Stop-Drink Network Criticizes Alcohol Sales Approval on Major Religious Holidays at Airports

National —

On July 5th, 2024, Mr. Teera Watcharapranee, the manager of the Stop-Drink Network Thailand, voiced strong concerns regarding the recent approval of the sale of alcoholic beverages on Thai religious holidays at major international airports.

Read our latest article about the National Alcohol Beverage Committee approving the sale of alcohol on religious holidays at major international airports, including Suvarnabhumi, Don Mueang, Chiang Mai, Chiang Rai, Phuket, and Hat Yai, aiming to boost spending and support the tourism sector.

Teera argued that this decision, focusing on the “5 Major Buddhist Holidays,” aligns with the government’s profit-driven agenda, as reflected in their broader initiatives to relax alcohol regulations and extend bar closing times to 4 AM.

He emphasized that such measures increase the risk of accidents and fatalities, a concern supported by studies from Dr. Kamnuan Ungchusak, the Chair of the Working Group under the Alcohol Beverage Control Committee, showing a correlation between extended bar hours and higher accident rates.

Teera noted that this policy, aimed at promoting tourism and making it easier for tourists to consume alcohol, contrasts with countries like Sweden, which enforces strict alcohol sales regulations every Sunday.

Teera also raised concerns about potential expansions of this policy beyond international airports. The State Railway of Thailand proposed allowing alcohol sales at train stations and on trains to promote domestic tourism. Teera highlighted the risks, referencing a tragic incident where an intoxicated railway officer assaulted and killed a young girl on a Surat Thani-Bangkok train in 2014, leading to stricter control measures.

Furthermore, Teera underscored the public health impact, noting that 1.8 million people in Thailand require treatment for alcohol-related issues, with over 20,000 deaths annually from alcohol-related accidents and illnesses. He stressed that alcohol should not be treated as a common product, given its significant health and social repercussions.

This article originally appeared on our sister website The Pattaya News.

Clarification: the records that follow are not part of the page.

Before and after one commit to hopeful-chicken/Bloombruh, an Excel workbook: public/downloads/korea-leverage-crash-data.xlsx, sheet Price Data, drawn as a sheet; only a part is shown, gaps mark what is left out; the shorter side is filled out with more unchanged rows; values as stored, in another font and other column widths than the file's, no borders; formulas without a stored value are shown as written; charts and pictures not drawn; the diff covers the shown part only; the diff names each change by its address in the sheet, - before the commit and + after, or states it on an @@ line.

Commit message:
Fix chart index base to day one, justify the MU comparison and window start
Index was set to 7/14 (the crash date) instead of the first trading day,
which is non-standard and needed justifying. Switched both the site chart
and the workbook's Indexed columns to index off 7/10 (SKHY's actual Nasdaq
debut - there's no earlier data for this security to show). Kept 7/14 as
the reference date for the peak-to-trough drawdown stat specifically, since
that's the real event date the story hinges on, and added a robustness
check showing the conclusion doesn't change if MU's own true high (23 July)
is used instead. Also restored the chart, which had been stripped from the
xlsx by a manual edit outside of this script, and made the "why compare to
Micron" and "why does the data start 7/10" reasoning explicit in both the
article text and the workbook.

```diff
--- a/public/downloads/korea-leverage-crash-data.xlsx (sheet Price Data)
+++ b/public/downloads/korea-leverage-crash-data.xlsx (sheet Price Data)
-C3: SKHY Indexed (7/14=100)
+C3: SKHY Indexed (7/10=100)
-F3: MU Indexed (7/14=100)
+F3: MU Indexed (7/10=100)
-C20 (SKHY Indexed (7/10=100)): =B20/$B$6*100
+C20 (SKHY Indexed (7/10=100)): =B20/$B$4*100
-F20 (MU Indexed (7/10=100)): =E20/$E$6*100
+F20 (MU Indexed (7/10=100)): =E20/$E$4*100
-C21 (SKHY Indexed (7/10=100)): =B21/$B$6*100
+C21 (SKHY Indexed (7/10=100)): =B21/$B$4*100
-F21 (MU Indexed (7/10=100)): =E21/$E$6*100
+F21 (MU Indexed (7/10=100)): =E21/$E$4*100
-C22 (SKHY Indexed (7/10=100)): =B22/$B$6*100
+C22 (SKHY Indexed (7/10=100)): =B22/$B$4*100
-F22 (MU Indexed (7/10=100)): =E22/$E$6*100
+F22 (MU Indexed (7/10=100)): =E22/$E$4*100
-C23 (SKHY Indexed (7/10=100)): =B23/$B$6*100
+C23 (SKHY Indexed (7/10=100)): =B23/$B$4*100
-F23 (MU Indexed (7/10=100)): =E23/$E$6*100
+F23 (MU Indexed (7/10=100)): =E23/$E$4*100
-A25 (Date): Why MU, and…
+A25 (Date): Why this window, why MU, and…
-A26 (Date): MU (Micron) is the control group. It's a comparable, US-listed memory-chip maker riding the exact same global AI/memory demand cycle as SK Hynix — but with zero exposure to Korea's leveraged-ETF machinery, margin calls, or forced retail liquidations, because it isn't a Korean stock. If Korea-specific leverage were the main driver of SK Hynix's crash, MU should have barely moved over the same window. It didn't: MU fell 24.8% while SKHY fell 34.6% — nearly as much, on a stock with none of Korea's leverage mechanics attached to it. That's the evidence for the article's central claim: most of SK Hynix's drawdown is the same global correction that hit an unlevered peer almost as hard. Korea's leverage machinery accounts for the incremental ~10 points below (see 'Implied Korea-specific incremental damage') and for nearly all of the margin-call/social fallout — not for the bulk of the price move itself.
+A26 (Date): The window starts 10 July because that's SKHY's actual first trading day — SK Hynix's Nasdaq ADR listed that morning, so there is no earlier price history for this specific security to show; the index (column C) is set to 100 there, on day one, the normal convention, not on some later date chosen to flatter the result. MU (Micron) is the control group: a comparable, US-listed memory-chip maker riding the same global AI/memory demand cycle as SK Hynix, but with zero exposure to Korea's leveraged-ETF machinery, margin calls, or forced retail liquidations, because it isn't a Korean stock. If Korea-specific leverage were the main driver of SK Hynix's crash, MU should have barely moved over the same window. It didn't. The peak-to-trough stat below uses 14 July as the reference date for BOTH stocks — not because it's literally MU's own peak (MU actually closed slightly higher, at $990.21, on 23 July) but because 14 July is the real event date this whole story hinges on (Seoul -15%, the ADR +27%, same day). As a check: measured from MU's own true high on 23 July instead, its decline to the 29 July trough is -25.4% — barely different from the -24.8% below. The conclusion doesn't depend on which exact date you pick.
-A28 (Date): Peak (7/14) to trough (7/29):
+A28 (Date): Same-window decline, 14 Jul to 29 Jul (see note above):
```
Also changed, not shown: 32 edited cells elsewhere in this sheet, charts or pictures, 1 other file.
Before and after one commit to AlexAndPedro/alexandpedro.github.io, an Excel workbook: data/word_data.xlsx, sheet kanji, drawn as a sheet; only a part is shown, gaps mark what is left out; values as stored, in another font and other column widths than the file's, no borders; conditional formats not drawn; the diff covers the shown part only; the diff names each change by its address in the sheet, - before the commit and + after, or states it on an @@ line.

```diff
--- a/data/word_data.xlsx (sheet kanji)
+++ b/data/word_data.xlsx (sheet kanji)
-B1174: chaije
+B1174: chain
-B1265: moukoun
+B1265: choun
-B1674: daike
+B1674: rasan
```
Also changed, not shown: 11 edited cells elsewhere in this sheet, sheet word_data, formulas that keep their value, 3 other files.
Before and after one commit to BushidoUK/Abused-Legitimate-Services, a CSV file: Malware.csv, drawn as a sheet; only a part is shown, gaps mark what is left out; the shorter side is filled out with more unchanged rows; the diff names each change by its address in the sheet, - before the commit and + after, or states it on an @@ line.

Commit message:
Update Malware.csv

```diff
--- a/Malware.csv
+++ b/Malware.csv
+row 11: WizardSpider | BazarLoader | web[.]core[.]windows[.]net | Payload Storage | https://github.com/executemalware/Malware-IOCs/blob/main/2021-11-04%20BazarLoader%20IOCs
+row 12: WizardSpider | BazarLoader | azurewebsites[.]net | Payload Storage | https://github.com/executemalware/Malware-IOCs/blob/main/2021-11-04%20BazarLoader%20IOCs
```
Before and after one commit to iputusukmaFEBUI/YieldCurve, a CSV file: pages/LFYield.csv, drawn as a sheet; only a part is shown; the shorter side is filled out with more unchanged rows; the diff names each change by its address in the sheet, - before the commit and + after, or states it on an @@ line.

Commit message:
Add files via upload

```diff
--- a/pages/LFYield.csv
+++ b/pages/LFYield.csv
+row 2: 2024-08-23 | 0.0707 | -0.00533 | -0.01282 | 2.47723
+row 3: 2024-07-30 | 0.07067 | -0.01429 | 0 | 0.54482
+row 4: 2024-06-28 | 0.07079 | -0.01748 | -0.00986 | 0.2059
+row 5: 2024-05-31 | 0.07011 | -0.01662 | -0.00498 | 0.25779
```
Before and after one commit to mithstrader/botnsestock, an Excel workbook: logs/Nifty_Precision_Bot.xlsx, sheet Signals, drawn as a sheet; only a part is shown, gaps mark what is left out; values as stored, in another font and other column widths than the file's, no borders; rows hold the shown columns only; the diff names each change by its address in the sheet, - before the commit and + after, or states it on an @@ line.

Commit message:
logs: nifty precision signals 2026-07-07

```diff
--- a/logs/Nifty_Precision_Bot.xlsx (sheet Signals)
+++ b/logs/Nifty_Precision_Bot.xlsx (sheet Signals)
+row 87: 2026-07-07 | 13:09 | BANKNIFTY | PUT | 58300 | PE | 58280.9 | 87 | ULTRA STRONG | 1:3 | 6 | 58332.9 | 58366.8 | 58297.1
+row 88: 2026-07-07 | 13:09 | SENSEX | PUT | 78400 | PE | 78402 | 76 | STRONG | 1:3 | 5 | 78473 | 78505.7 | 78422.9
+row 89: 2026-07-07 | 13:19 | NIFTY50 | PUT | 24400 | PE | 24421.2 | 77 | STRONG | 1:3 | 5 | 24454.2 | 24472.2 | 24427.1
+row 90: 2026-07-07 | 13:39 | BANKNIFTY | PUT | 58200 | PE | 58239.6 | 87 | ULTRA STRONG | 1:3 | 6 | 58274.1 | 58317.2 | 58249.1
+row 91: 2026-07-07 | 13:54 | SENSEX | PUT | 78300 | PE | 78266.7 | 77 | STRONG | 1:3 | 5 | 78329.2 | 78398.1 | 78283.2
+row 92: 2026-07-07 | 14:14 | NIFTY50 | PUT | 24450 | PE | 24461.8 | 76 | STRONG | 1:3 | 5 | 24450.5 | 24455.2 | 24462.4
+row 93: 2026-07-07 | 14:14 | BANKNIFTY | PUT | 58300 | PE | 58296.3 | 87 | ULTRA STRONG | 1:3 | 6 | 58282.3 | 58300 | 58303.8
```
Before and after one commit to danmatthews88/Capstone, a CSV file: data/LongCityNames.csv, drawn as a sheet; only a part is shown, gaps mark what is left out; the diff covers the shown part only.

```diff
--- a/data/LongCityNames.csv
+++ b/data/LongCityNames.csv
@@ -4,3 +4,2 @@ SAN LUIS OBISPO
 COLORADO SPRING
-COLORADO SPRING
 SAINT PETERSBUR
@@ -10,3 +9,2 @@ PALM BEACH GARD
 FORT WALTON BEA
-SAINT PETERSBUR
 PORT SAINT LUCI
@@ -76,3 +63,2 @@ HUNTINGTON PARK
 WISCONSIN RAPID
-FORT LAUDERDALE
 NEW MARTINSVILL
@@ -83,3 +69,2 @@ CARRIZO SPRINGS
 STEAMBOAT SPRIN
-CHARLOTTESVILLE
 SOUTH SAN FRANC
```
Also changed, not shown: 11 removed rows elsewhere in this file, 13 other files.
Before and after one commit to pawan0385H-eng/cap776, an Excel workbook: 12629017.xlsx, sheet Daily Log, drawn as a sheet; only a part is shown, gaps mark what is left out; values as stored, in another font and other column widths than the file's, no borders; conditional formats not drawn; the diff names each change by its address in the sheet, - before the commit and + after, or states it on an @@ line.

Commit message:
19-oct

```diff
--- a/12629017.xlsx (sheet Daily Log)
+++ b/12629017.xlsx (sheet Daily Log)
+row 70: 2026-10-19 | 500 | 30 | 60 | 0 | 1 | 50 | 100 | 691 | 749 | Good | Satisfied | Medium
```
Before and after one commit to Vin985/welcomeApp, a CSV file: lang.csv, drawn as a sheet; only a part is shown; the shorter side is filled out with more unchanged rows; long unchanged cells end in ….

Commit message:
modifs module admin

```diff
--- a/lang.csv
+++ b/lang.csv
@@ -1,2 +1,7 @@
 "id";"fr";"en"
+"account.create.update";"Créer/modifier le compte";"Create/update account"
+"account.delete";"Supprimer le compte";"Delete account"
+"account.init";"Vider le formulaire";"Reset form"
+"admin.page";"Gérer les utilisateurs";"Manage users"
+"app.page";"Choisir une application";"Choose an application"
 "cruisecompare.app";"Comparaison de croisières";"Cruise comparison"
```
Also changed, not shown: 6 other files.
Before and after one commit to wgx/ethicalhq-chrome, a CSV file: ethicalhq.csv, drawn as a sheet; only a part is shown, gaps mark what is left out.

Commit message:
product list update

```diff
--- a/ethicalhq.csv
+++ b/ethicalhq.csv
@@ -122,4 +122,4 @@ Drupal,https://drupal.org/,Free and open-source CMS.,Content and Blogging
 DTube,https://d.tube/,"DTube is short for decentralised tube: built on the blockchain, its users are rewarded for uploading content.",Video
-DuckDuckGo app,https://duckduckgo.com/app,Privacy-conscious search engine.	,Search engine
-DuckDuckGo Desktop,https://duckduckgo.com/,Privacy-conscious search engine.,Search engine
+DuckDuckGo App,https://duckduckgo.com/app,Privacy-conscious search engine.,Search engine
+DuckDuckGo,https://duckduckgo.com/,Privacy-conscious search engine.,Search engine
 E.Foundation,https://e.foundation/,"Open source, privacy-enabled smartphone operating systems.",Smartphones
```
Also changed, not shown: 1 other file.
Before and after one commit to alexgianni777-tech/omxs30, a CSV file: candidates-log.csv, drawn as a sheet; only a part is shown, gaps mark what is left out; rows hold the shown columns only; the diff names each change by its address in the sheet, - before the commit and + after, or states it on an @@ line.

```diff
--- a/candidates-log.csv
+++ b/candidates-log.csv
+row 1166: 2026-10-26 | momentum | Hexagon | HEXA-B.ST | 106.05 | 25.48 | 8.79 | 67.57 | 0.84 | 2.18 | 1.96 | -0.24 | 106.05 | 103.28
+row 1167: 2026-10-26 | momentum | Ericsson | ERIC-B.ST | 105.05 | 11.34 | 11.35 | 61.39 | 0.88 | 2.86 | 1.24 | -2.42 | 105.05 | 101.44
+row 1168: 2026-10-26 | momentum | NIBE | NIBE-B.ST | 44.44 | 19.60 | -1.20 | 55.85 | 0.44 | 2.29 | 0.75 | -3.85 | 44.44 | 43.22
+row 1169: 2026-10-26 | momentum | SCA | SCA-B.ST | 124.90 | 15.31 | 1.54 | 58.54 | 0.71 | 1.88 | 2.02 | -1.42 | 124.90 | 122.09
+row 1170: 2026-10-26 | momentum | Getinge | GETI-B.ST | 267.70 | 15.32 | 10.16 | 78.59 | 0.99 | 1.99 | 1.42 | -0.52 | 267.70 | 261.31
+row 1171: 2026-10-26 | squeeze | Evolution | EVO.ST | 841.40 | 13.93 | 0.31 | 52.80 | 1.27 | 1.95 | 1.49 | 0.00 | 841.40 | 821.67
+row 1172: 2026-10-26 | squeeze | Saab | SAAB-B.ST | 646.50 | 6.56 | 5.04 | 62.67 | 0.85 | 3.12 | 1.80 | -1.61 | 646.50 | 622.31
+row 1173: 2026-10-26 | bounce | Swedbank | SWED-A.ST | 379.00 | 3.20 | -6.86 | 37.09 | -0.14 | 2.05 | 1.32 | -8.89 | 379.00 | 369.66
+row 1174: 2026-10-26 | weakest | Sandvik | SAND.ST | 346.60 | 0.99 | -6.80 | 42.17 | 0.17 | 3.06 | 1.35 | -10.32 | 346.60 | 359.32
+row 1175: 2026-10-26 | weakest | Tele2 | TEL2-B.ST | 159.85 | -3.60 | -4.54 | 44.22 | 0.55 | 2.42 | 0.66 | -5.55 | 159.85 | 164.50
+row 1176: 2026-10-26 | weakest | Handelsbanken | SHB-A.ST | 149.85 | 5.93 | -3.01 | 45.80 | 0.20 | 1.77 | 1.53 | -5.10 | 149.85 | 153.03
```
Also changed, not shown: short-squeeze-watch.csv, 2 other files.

Kittisak Phalaharn
Kittisak has a passion for outgoings no matter how tough it will be, he will travel with an adventurous style. As for his interests in fantasy, detective genres in novels and sports science books are parts of his soul. He works for Pattaya News as the latest writer.